Segment Start: Material for the task
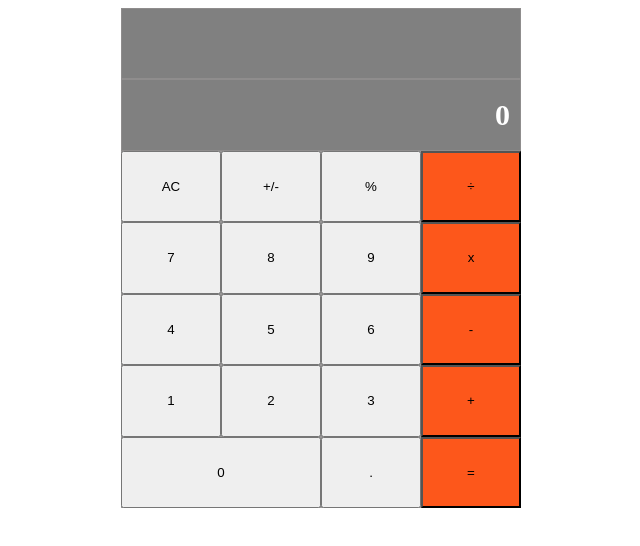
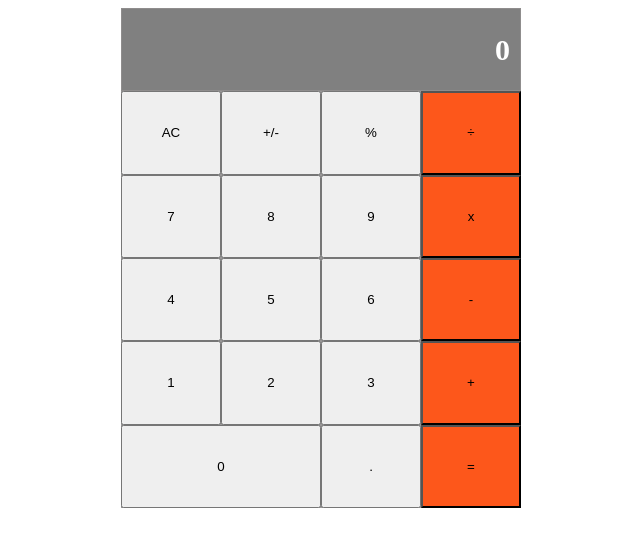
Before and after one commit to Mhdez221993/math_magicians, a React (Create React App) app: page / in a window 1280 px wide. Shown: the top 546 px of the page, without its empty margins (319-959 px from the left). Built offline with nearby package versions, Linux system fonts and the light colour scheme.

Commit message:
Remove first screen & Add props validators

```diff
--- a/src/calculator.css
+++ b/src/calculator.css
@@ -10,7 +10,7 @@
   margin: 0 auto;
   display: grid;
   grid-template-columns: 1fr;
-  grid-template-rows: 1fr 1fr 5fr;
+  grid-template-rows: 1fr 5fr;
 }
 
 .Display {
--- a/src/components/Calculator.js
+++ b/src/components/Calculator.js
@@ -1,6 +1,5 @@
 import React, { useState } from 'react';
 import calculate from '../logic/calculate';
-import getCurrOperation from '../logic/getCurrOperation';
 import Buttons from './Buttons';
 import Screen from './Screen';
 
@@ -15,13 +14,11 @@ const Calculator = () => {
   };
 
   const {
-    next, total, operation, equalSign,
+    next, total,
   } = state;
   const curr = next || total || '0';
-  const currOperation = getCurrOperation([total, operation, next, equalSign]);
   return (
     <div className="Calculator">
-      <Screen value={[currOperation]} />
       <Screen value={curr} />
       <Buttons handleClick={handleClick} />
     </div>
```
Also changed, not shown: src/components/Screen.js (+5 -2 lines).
Segment End: Material for the task
» **Work instructions**: Please show each line in the records above that contains "template".

» **Task response**:
   grid-template-columns: 1fr;
-  grid-template-rows: 1fr 1fr 5fr;
+  grid-template-rows: 1fr 5fr;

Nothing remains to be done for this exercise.